          Emergency vehicles flooded the scene. We all began crying, wondering what had happened. It was clear it was not an accident. We drove away as fast as we could and were able to get away, albeit everything seemed slowed down. I felt everything you could imagine: fear that there would be more explosions, fear that a larger building might fall, grief that I had brought my family to this place, fear that I might lose what was important to me, and a sadness I cannot express for what I had seen and for those that were injured. The only comparison I have is a poor one, to the video of crowds running from the scenes at the World Trade Center in New York but I have never seen terror as I did in the faces of those fleeing.

          We are staying in a hotel well outside of the city. Our lives will never be the same as they were before this moment, our memories will always be with those that we saw that were injured, the other runners who were there with us, and those who were senselessly murdered in the tragedy. Distance running is a sacred community. Running is our sanctuary. The Boston Marathon represents one pinnacle of that community and care. We have been crying, grieving, praying, and caring for one another since the tragedy occurred. We long to be back in Southern Oregon. I was unable to eat much at all despite being exhausted, my post race beer was an act of desperation instead of one of joy. My wife has been shaking like a leaf. Someone recklessly careened into our sanctuary today and made it different – but they did not destroy it as our strength and community cannot be destroyed by cramps, fatigue or terror.

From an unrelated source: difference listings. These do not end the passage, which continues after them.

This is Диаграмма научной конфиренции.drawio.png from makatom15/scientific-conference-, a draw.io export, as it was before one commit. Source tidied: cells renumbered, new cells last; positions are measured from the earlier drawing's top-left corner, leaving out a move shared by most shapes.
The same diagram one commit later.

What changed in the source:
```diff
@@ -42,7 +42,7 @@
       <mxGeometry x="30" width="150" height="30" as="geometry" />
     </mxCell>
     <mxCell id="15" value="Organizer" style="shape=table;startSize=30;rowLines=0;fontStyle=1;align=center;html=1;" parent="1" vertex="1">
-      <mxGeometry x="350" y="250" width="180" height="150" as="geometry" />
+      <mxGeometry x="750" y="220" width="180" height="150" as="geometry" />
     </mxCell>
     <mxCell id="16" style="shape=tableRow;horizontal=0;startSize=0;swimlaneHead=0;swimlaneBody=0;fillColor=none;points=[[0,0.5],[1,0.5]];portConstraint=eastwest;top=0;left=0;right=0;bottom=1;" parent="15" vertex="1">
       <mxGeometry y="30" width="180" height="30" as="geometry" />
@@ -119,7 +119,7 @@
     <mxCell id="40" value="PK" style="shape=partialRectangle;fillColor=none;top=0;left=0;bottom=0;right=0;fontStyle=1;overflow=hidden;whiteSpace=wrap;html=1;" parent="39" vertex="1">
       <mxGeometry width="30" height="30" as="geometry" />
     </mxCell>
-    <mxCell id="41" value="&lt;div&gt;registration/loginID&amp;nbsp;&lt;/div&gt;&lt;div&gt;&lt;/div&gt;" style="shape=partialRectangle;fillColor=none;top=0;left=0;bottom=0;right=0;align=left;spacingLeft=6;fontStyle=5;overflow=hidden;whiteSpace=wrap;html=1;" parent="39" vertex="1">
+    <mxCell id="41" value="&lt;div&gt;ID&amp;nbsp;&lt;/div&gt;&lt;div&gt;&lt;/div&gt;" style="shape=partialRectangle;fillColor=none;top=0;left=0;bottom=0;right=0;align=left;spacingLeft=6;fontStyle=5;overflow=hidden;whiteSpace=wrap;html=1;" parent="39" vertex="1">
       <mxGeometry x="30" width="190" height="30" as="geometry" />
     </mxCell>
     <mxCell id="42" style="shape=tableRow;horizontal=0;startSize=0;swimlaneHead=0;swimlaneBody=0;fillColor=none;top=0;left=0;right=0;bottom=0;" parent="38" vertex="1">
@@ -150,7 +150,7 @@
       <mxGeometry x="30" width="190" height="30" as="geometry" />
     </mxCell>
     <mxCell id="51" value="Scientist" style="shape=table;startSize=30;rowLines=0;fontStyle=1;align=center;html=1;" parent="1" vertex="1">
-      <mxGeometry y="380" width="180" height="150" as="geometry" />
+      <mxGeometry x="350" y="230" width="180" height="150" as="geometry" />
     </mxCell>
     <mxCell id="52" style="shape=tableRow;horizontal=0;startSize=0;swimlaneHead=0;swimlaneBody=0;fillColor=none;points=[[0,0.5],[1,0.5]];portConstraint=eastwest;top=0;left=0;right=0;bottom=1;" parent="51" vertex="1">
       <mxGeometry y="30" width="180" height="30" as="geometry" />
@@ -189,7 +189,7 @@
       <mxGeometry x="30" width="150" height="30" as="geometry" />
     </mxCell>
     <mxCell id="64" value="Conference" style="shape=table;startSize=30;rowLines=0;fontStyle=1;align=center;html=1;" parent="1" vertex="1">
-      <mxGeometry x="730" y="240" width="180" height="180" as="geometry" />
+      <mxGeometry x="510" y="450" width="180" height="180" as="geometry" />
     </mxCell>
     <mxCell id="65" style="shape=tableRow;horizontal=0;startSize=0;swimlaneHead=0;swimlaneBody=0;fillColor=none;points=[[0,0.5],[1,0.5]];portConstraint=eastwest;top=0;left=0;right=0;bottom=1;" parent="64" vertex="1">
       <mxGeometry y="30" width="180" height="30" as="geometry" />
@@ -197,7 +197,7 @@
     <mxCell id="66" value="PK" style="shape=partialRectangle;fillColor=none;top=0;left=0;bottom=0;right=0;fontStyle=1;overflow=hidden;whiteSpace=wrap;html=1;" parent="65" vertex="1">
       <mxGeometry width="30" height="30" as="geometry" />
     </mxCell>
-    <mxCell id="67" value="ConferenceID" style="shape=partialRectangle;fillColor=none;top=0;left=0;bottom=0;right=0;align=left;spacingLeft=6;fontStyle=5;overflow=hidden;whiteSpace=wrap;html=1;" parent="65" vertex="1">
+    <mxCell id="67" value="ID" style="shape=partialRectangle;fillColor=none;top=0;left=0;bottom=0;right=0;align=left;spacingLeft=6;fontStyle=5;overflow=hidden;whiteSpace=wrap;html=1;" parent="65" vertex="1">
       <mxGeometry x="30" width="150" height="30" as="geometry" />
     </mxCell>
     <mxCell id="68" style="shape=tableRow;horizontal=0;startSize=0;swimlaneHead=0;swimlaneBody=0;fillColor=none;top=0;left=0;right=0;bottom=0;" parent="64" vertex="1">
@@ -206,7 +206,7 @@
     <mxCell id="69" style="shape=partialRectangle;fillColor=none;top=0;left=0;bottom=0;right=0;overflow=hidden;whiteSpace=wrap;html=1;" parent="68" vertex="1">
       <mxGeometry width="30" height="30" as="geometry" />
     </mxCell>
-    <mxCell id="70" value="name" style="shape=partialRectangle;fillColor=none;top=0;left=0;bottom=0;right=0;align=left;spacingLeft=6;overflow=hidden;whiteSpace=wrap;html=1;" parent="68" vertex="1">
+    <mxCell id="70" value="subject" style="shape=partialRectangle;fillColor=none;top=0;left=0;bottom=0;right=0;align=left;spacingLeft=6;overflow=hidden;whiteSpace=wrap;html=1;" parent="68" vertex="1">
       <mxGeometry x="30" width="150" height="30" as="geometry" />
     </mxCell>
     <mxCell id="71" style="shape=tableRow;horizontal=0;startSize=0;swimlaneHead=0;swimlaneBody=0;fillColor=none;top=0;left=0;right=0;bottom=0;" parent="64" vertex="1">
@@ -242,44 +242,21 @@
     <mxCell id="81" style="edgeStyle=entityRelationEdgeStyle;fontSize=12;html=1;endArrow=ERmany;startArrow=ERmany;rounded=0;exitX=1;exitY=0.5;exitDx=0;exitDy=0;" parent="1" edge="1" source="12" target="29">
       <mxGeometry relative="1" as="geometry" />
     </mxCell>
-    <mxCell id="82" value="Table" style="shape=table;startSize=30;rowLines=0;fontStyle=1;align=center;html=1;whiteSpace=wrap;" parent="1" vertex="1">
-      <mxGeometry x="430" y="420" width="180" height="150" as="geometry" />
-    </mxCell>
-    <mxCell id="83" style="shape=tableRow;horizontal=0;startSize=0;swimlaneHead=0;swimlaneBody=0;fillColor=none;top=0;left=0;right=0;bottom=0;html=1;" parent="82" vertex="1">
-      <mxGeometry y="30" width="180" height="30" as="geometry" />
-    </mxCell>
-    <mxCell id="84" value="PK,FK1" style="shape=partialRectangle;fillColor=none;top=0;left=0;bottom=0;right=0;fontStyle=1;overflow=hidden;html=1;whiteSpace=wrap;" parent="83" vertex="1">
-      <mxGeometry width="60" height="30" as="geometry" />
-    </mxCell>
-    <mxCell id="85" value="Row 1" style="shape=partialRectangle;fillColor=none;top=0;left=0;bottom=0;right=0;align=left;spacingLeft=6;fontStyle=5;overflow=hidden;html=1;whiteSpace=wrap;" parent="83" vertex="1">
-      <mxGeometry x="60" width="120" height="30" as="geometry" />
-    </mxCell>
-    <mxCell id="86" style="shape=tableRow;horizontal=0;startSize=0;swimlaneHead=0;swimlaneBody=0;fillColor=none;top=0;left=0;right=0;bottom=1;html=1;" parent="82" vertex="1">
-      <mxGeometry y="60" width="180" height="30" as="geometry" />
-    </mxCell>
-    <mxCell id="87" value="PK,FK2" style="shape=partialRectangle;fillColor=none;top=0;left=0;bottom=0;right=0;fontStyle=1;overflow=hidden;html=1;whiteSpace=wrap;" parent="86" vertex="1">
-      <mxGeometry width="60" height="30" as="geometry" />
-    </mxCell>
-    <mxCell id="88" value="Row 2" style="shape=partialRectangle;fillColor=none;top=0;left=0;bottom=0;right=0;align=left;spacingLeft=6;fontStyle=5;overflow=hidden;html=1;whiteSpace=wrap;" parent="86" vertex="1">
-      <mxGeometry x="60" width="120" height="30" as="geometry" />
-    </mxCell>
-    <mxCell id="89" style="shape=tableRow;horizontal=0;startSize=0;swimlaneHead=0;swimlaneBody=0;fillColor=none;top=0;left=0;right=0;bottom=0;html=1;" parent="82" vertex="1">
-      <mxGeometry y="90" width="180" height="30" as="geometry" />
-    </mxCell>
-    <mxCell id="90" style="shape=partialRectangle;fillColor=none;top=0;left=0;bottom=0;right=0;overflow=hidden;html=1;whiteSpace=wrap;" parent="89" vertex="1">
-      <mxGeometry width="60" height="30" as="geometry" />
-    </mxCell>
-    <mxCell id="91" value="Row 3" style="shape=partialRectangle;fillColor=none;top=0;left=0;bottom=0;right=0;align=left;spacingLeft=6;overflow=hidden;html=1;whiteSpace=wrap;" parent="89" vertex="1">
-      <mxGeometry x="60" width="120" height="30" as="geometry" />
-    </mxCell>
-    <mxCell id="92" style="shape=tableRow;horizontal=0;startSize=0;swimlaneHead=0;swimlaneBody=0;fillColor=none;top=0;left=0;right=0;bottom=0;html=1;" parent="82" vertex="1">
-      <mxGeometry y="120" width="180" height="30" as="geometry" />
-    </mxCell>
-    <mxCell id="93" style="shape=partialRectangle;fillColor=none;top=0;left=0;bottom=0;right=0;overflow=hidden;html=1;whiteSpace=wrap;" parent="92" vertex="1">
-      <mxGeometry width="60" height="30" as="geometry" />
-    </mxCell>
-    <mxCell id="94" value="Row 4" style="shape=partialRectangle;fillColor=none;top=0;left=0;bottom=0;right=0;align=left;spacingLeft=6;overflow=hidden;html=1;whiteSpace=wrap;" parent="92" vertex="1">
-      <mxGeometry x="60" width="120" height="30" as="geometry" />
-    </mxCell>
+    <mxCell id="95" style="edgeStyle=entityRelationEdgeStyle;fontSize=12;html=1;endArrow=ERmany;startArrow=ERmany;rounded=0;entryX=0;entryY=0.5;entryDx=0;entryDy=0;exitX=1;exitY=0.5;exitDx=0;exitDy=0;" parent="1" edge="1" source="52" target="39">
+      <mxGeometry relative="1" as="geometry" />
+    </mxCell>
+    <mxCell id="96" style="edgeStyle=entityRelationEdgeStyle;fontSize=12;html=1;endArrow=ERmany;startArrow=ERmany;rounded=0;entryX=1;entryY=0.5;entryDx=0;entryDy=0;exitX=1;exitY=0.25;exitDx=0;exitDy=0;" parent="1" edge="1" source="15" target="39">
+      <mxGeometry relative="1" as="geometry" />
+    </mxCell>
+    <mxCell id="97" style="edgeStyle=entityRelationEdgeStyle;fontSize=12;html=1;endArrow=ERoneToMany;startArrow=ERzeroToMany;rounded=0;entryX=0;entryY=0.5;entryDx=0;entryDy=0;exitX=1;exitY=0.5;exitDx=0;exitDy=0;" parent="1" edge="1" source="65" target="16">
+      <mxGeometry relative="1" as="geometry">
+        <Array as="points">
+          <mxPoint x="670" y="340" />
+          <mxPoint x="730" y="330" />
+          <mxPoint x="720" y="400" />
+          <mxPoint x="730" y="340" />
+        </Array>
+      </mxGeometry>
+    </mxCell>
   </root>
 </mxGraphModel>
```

          We have all been robbed of quite a bit today – I don’t feel I should be breathing this air. I am scared to enjoy the rest of my trip to this amazing city. I feel ashamed , in a silly way, that the crowds we runners brought to Boston attracted such an attack, and feel like I owe something to the people here who supported me and to those who were harmed. I am devastated by what I have seen but am overwhelmed by the support I have received from friends. One of my running groups, Southern Oregon Running Enthusiasts, will dedicate our regular Sunday trail run to the victims of the Boston Marathon tragedy. We will run around Lost Creek Lake (or an out and back for those not seeking to run the full distance) on Sunday at 10:30am, meeting at the day use area of Joseph Stewart State Park and departing from there. We ask people to carpool so that we do not overburden the facilities. Between now and then, we will seek to find the most reputable charity for the victims we can and will ask people to donate at least $1 for every mile they want to run to the victims.



          So, Sunday I hope to be running with my running group (S.O.R.E.) around Lost Creek Lake, 18.6 miles, and raising money for the victims of the attack.

          Thanks for sharing this.

            Landed at 1 pm, sat on tarmac till after 3 because AA shut down.  But my problems are minuscule. Here is my take on the marathon yesterday. It was all about Joe:





            Thanks. Well done.